The record before us supports our decision. First, all release deeds that the plaintiff requested were executed by the defendants prior to the due date of the note. In his answer to the defendants’ interrogatories on 29 December 1980, the plaintiff attached “copies of all release deeds” (emphasis added). Although in another answer the plaintiff stated that “based on information and belief’ there were other release deeds offered to the defendants, that mere allegation is not sufficient to overcome the entry of summary judgment.

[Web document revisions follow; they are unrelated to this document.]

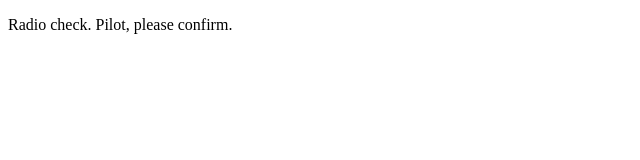
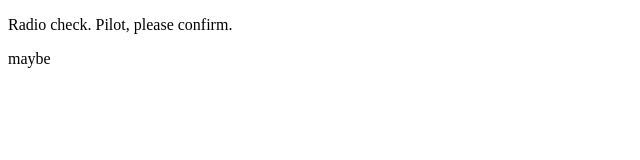
Before and after one commit to maverick0198/communication-log, a plain HTML site: page index.html in a window 1280 px wide. Shown: the full height of the page, 0-640 px from the left. Drawn offline with Linux system fonts and the light colour scheme.

Commit message:
whatever

```diff
--- a/index.html
+++ b/index.html
@@ -2,5 +2,6 @@
 <html>
    <body>
       <p>Radio check. Pilot, please confirm.</p>
+      <p>maybe</p>
    </body>
 </html>
```
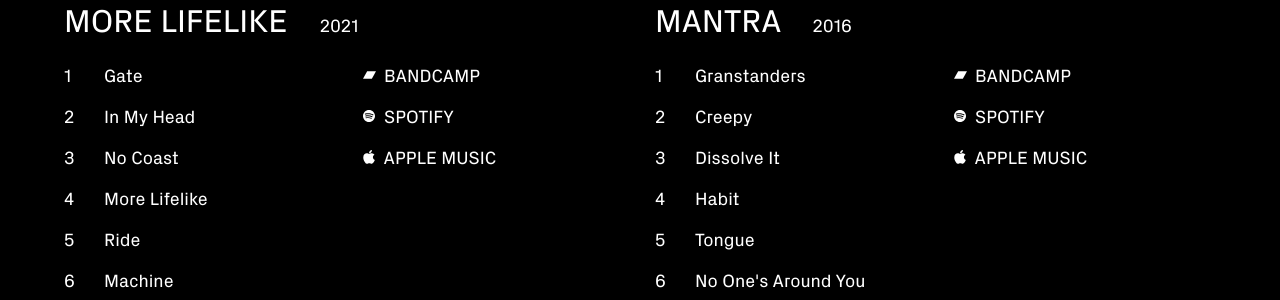
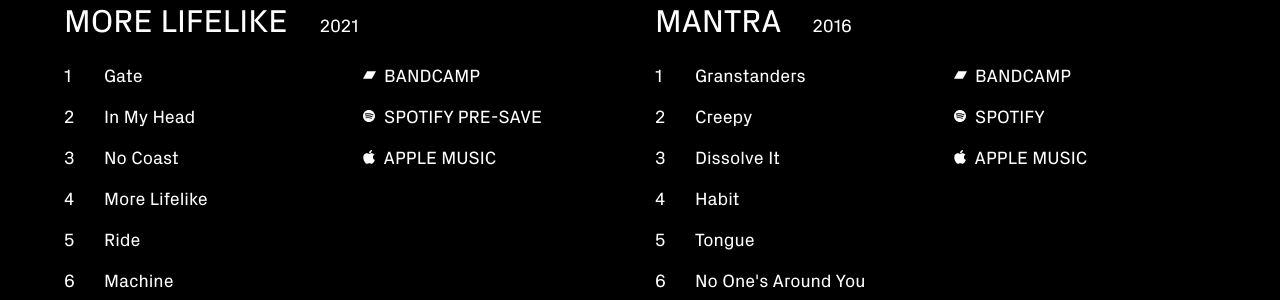
Before and after one commit to sunjacket/sunjacket.github.io, a Jekyll site: the page built from index.html, in a window 1280 px wide and 900 px high, scrolled down 3165 px. Shown: the part 156-456 px from the top of the window. Built offline with Jekyll 4.4.1, drawn with Linux system fonts in a browser that asks for light colours; nearby versions of some CDN libraries; comment, search, counter and statistics services are not loaded.

Commit message:
add pre-save indicator to more lifelike spotify link

```diff
--- a/index.html
+++ b/index.html
@@ -86,7 +86,7 @@
           <div class="album-details row">
             <ul class="album-links col col-2 reverse">
               <li class="album-link"><a href="https://sunjacket.bandcamp.com/album/more-lifelike">{% include icon-bandcamp.html %} Bandcamp</a></li>
-              <li class="album-link"><a href="http://smarturl.it/fw2ebd">{% include icon-spotify.html %} Spotify</a></li>
+              <li class="album-link"><a href="http://smarturl.it/fw2ebd">{% include icon-spotify.html %} Spotify Pre-Save</a></li>
               <li class="album-link"><a href="https://music.apple.com/artist/936643619">{% include icon-apple.html %} Apple Music</a></li>
             </ul>
             <ol class="album-tracklist col col-2 reverse">
```
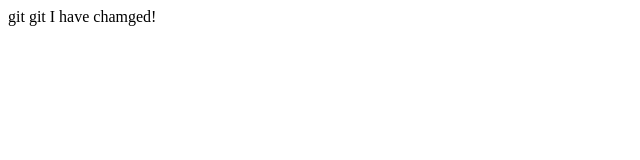
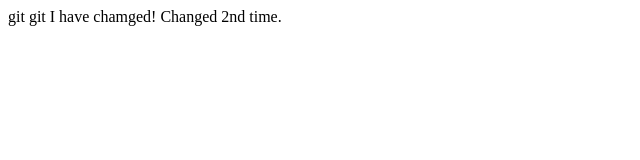
Before and after one commit to Aakanchhya/JavaScript, a plain HTML site: page index.html in a window 1280 px wide. Shown: the whole page, without its empty margins (0-640 px from the left). Drawn offline with Linux system fonts and the light colour scheme.

Commit message:
Third Commit

```diff
--- a/index.html
+++ b/index.html
@@ -7,6 +7,8 @@
         git
         git
         I have chamged!
+        Changed 2nd time.
+
     <script src="jabascript.js">
 
         </script>
```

Second, the plaintiff was in default under the deed of trust for not paying the 1979 real property taxes. G.S. 105-360 provides that real property taxes are due in September of the fiscal year in which they were levied. Although the deed of trust was not printed in the record on appeal, we accept the admission on oral argument by both counsel that failure to pay real property taxes is default that allows the defendant Mason to institute foreclosure proceedings.

Third, the terms of the agreement require the defendant Mason to release the encumbered property “at the time of sale.” Delivery of offer to purchase forms is not sufficient to meet this requirement.

In addition, five of the six offers to purchase in the record required seller financing by the plaintiff. This would be a breach of the settlement agreement, which provides that any net proceeds from the sale of encumbered property must first be used to pay the debt to the Bank of North Carolina and then applied to the *715$90,000 debt to Mason. The net proceeds would not be available in a sale in which the plaintiff was financing part of the purchase price.

Finally, the plaintiff argues that because the agreement was executed under seal that the defendants’ counterclaim cannot be allowed on a failure of consideration theory. It is true that a contract under seal in North Carolina imports consideration to support that contract. See, e.g., Mobil Oil Corp. v. Wolfe, 297 N.C. 36, 252 S.E. 2d 809 (1979). But the defendants were properly given summary judgment because the plaintiffs default was a breach of the agreement which entitled the defendants to a grant of their motion.

For these reasons, we affirm the trial judge’s grant of the defendants’ summary judgment motion and denial of the plaintiffs summary judgment motion.


Chief Judge VAUGHN and Judge Hedrick concur.